Segmented assimilation is a sociological model of the experience of immigrants who adopt aspects of their new culture. It posits that social and economic barriers can be so severe that they cause downward mobility among certain immigrant groups and create oppositional forms of culture.
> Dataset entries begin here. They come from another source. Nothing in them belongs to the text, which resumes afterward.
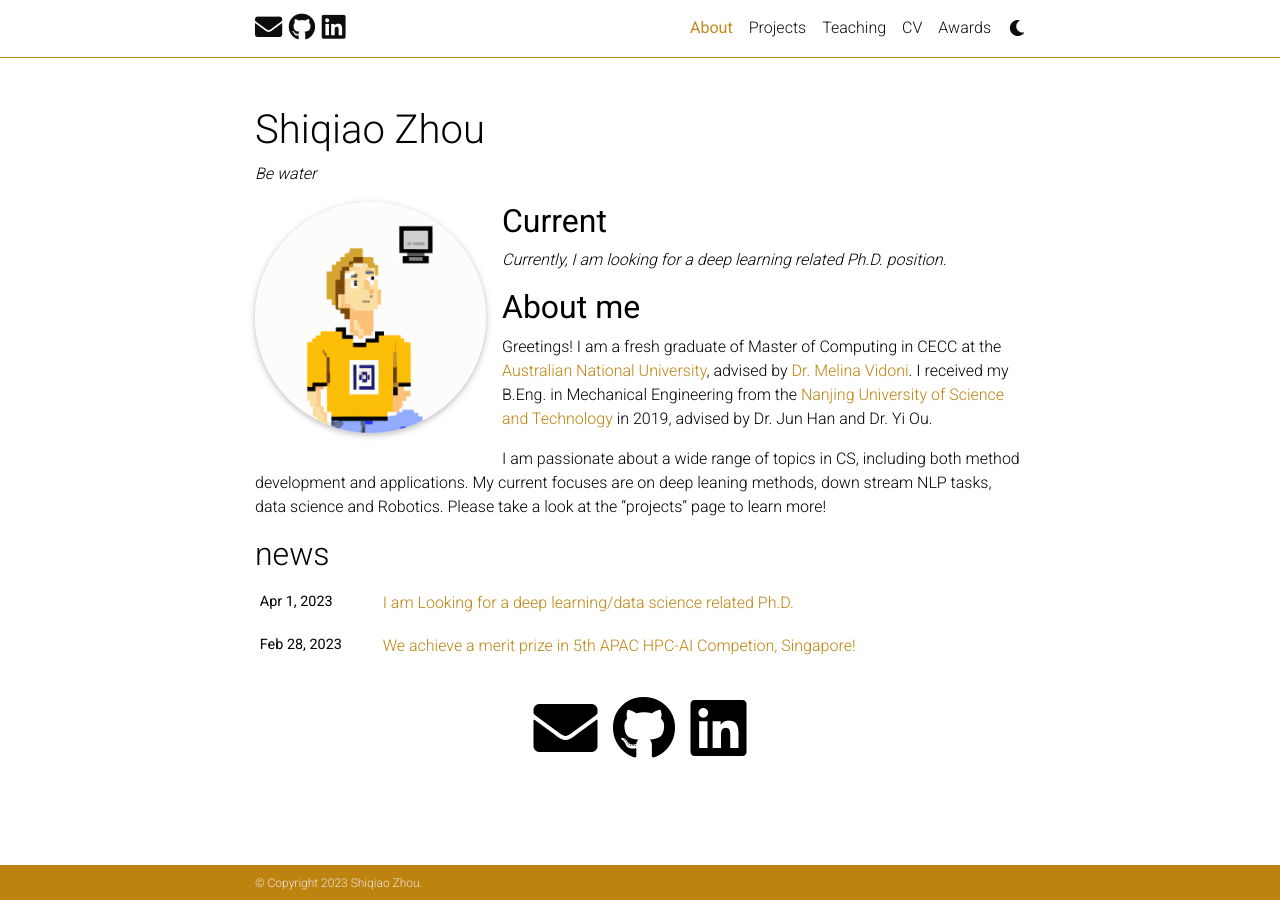
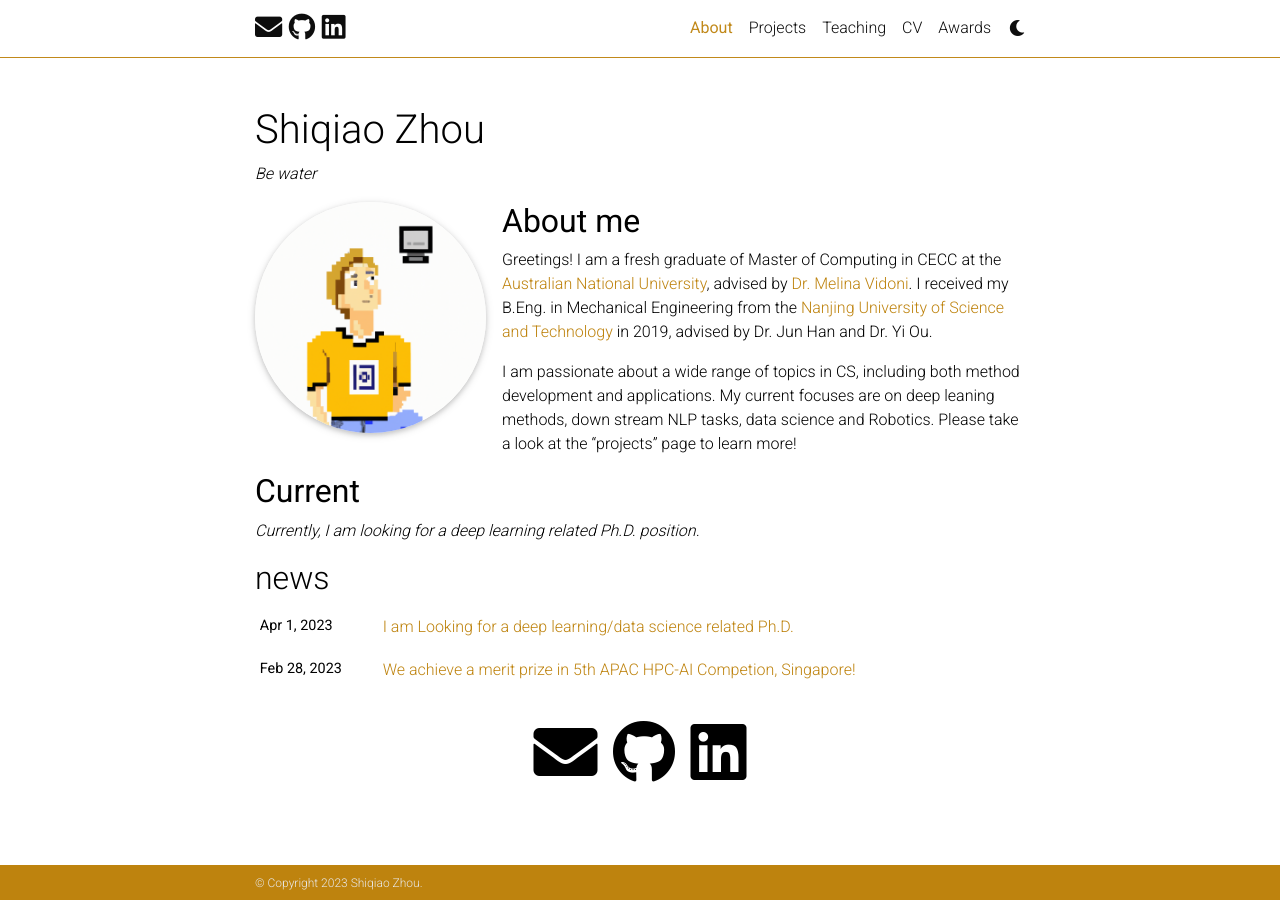
Before and after one commit to ShiqiaoZhou/ShiqiaoZhou.github.io, a Jekyll site: the page built from _pages/about.md, in a window 1280 px wide. Built offline with Jekyll 4.4.1, drawn with Linux system fonts in a browser that asks for light colours; full-size pictures stand in for the smaller copies a plugin makes; comment, search, counter and statistics services are not loaded; a style sheet for code colours, icons or effects is not loaded.

Commit message:
Update about.md

```diff
--- a/_pages/about.md
+++ b/_pages/about.md
@@ -15,14 +15,14 @@ selected_papers: false # includes a list of papers marked as "selected={true}"
 social: true  # includes social icons at the bottom of the page
 ---
 
-<h2 style="font-weight: bolder">Current</h2>
-<i>Currently, I am looking for a deep learning related Ph.D. position<i>.
-
 <h2 style="font-weight: bolder">About me</h2>
 Greetings! I am a fresh graduate of Master of Computing in CECC at the [Australian National University](https://https://www.anu.edu.au/), advised by [Dr. Melina Vidoni](https://melvidoni.rbind.io/#about). I received my B.Eng. in Mechanical Engineering from the [Nanjing University of Science and Technology](https://english.njust.edu.cn/) in 2019, advised by Dr. Jun Han and Dr. Yi Ou.
 
 
 I am passionate about a wide range of topics in CS, including both method development and applications. My current focuses are on deep leaning methods, down stream NLP tasks, data science and Robotics. Please take a look at the "projects" page to learn more!
+
+<h2 style="font-weight: bolder">Current</h2>
+<i>Currently, I am looking for a deep learning related Ph.D. position<i>.
 
 
 <!-- - Statistical ensemble representation of dynamic clusters and restructuring surfaces in catalytic conditions.
```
An example of an oppositional form of culture would be minority youths joining a violent street gang because they feel there is no other opportunity for them in society. Under segmented assimilation, some immigrant groups can successfully assimilate, while others can not and retreat further from the mainstream. This theory was first developed by Alejandro Portes and Min Zhou in 1993.